28th Apr 2020 by Matt Claridge

The fight to eliminate Covid-19 is a marathon, not a sprint. And as we come to terms with what Level 3 means – effectively more of the same lockdown restrictions for most of us – many will be at risk of hitting that dreaded ‘wall’ runners fear. 


For a runner, hitting the wall means not being able to carry on at the same pace, with the feelings of fatigue and negativity that typically accompany it – usually when the end is in sight but the finish line seems a long way off.


In this unique lockdown situation where many of our freedoms are gone and our ‘bubbles’ are being pushed to the edge after three weeks together without a break, it can be easy to turn to typical crutches, like drinking more than usual.

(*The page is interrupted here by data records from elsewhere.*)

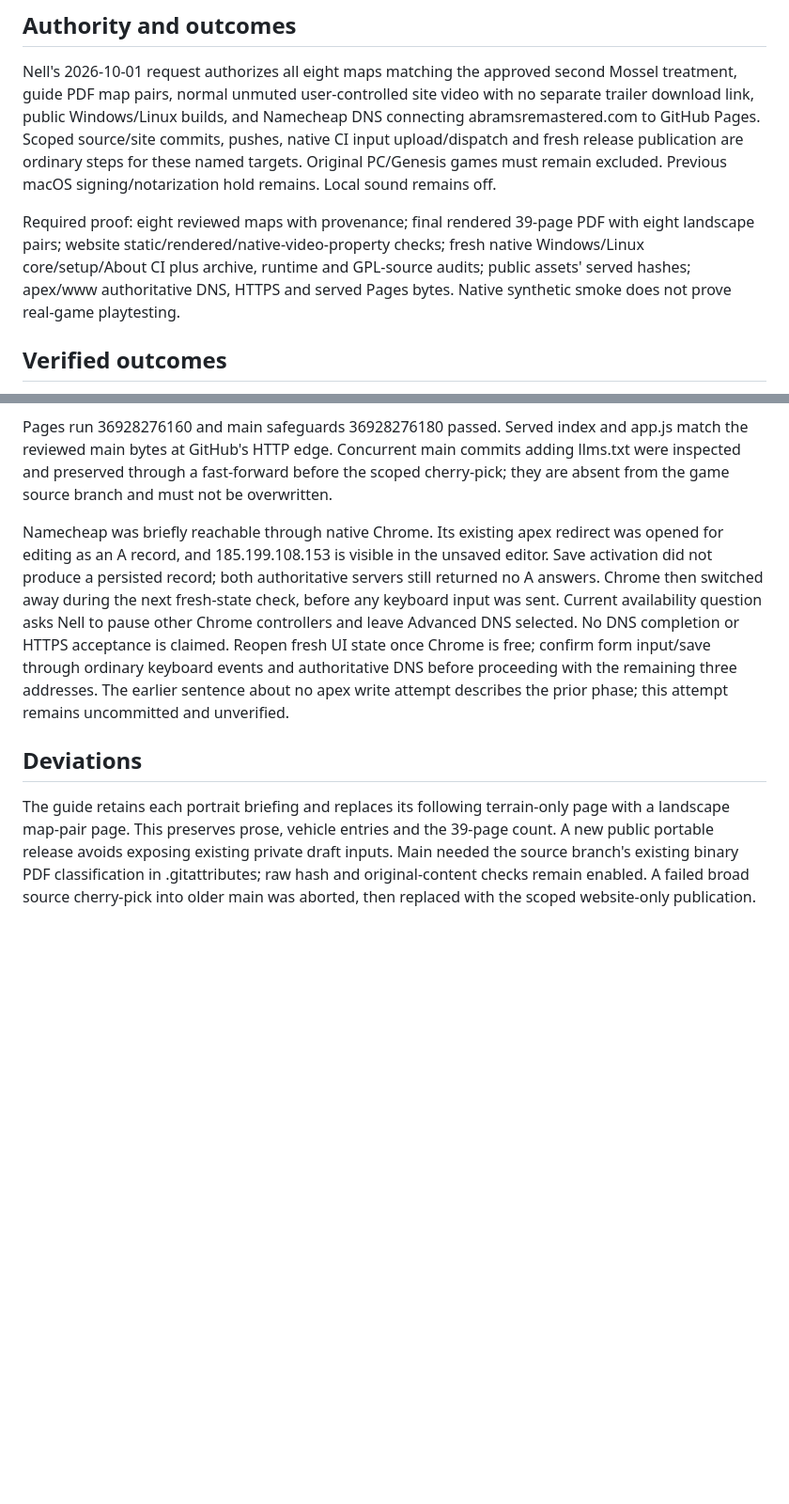
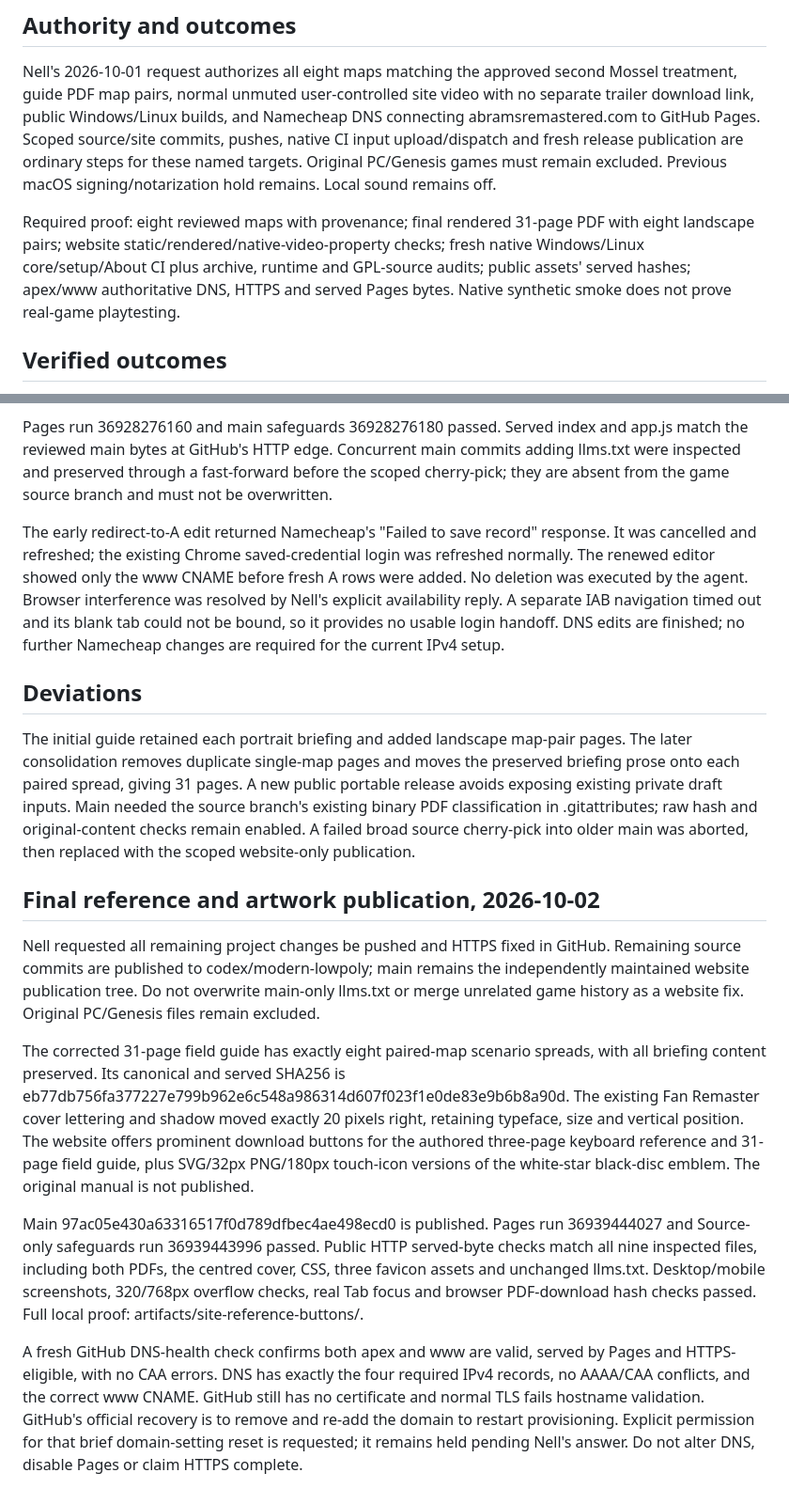
Before and after one commit to NellInc/Abrams, a Markdown page: _contprompts/maps-portables-domain_2026-10-01.md, 2 parts joined by grey strips. Shown at 94% size. GitHub-like rendering; blank space fills up the shorter version.

Commit message:
Record final website publication and pending HTTPS recovery

```diff
--- a/_contprompts/maps-portables-domain_2026-10-01.md
+++ b/_contprompts/maps-portables-domain_2026-10-01.md
@@ -4,7 +4,7 @@
 
 Nell's 2026-10-01 request authorizes all eight maps matching the approved second Mossel treatment, guide PDF map pairs, normal unmuted user-controlled site video with no separate trailer download link, public Windows/Linux builds, and Namecheap DNS connecting abramsremastered.com to GitHub Pages. Scoped source/site commits, pushes, native CI input upload/dispatch and fresh release publication are ordinary steps for these named targets. Original PC/Genesis games must remain excluded. Previous macOS signing/notarization hold remains. Local sound remains off.
 
-Required proof: eight reviewed maps with provenance; final rendered 39-page PDF with eight landscape pairs; website static/rendered/native-video-property checks; fresh native Windows/Linux core/setup/About CI plus archive, runtime and GPL-source audits; public assets' served hashes; apex/www authoritative DNS, HTTPS and served Pages bytes. Native synthetic smoke does not prove real-game playtesting.
+Required proof: eight reviewed maps with provenance; final rendered 31-page PDF with eight landscape pairs; website static/rendered/native-video-property checks; fresh native Windows/Linux core/setup/About CI plus archive, runtime and GPL-source audits; public assets' served hashes; apex/www authoritative DNS, HTTPS and served Pages bytes. Native synthetic smoke does not prove real-game playtesting.
 
 ## Verified outcomes
 
@@ -30,8 +32,19 @@ Nell requested background loading for the eight mission maps, explicitly answere
 
 Pages run 36928276160 and main safeguards 36928276180 passed. Served index and app.js match the reviewed main bytes at GitHub's HTTP edge. Concurrent main commits adding llms.txt were inspected and preserved through a fast-forward before the scoped cherry-pick; they are absent from the game source branch and must not be overwritten.
 
-Namecheap was briefly reachable through native Chrome. Its existing apex redirect was opened for editing as an A record, and 185.199.108.153 is visible in the unsaved editor. Save activation did not produce a persisted record; both authoritative servers still returned no A answers. Chrome then switched away during the next fresh-state check, before any keyboard input was sent. Current availability question asks Nell to pause other Chrome controllers and leave Advanced DNS selected. No DNS completion or HTTPS acceptance is claimed. Reopen fresh UI state once Chrome is free; confirm form input/save through ordinary keyboard events and authoritative DNS before proceeding with the remaining three addresses. The earlier sentence about no apex write attempt describes the prior phase; this attempt remains uncommitted and unverified.
+The early redirect-to-A edit returned Namecheap's "Failed to save record" response. It was cancelled and refreshed; the existing Chrome saved-credential login was refreshed normally. The renewed editor showed only the www CNAME before fresh A rows were added. No deletion was executed by the agent. Browser interference was resolved by Nell's explicit availability reply. A separate IAB navigation timed out and its blank tab could not be bound, so it provides no usable login handoff. DNS edits are finished; no further Namecheap changes are required for the current IPv4 setup.
 
 ## Deviations
 
-The guide retains each portrait briefing and replaces its following terrain-only page with a landscape map-pair page. This preserves prose, vehicle entries and the 39-page count. A new public portable release avoids exposing existing private draft inputs. Main needed the source branch's existing binary PDF classification in .gitattributes; raw hash and original-content checks remain enabled. A failed broad source cherry-pick into older main was aborted, then replaced with the scoped website-only publication.
+The initial guide retained each portrait briefing and added landscape map-pair pages. The later consolidation removes duplicate single-map pages and moves the preserved briefing prose onto each paired spread, giving 31 pages. A new public portable release avoids exposing existing private draft inputs. Main needed the source branch's existing binary PDF classification in .gitattributes; raw hash and original-content checks remain enabled. A failed broad source cherry-pick into older main was aborted, then replaced with the scoped website-only publication.
+
+
+## Final reference and artwork publication, 2026-10-02
+
+Nell requested all remaining project changes be pushed and HTTPS fixed in GitHub. Remaining source commits are published to codex/modern-lowpoly; main remains the independently maintained website publication tree. Do not overwrite main-only llms.txt or merge unrelated game history as a website fix. Original PC/Genesis files remain excluded.
+
+The corrected 31-page field guide has exactly eight paired-map scenario spreads, with all briefing content preserved. Its canonical and served SHA256 is eb77db756fa377227e799b962e6c548a986314d607f023f1e0de83e9b6b8a90d. The existing Fan Remaster cover lettering and shadow moved exactly 20 pixels right, retaining typeface, size and vertical position. The website offers prominent download buttons for the authored three-page keyboard reference and 31-page field guide, plus SVG/32px PNG/180px touch-icon versions of the white-star black-disc emblem. The original manual is not published.
+
+Main 97ac05e430a63316517f0d789dfbec4ae498ecd0 is published. Pages run 36939444027 and Source-only safeguards run 36939443996 passed. Public HTTP served-byte checks match all nine inspected files, including both PDFs, the centred cover, CSS, three favicon assets and unchanged llms.txt. Desktop/mobile screenshots, 320/768px overflow checks, real Tab focus and browser PDF-download hash checks passed. Full local proof: artifacts/site-reference-buttons/.
+
+A fresh GitHub DNS-health check confirms both apex and www are valid, served by Pages and HTTPS-eligible, with no CAA errors. DNS has exactly the four required IPv4 records, no AAAA/CAA conflicts, and the correct www CNAME. GitHub still has no certificate and normal TLS fails hostname validation. GitHub's official recovery is to remove and re-add the domain to restart provisioning. Explicit permission for that brief domain-setting reset is requested; it remains held pending Nell's answer. Do not alter DNS, disable Pages or claim HTTPS complete.
```
Also changed, not shown: other parts of _contprompts/maps-portables-domain_2026-10-01.md (+5 -3 lines).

Last week we launched a #drinknormal campaign to encourage Kiwis to stick to the Ministry of Health’s low risk drinking guidelines, that’s three drinks for men and two for women a day with two days off drinking each week. We also suggested alcohol free days, and to look for other ways to relax that don’t involve alcohol. We’ve had some great feedback, but many people have told us that they’re drinking more because they’re bored, or stressed or, as essential workers, they’re under massive pressure. 


But drinking more, more often means your alcohol tolerance grows – which is bad news. Your tolerance can creep up without you even noticing. There may be more bottles in the recycling bin and it takes an extra drink or two to ‘take the edge off’. Alcohol affects the quality of your sleep. You wake up feeling less rested, less positive and less productive for whatever your day holds. It also contributes to feelings of anxiety – enter the dreaded ‘hangxiety’ – and can adversely affect your mental health.   


The good news is that you can reset your tolerance relatively easily by reducing your alcohol intake. And as we approach the final push of strict lockdown, but still face more time at very restricted activity, now’s the time to do it. Take a break from the drink. Notice the psychological and environmental triggers that lead to your drinking. We’ve likely all been taking a few extra trips to the fridge since lockdown began, so rather than reaching for a beer, fill your fridge with other chilled drinks, such as smoothies or juices. How about going for a walk or run, or trying an online workout at 5pm to change your routine for the better.


We’re not at the finish line yet, but we’re getting closer. Avoid the wall. Reduce your alcohol intake. Now more than ever, we need to look after ourselves as we head towards post-isolation.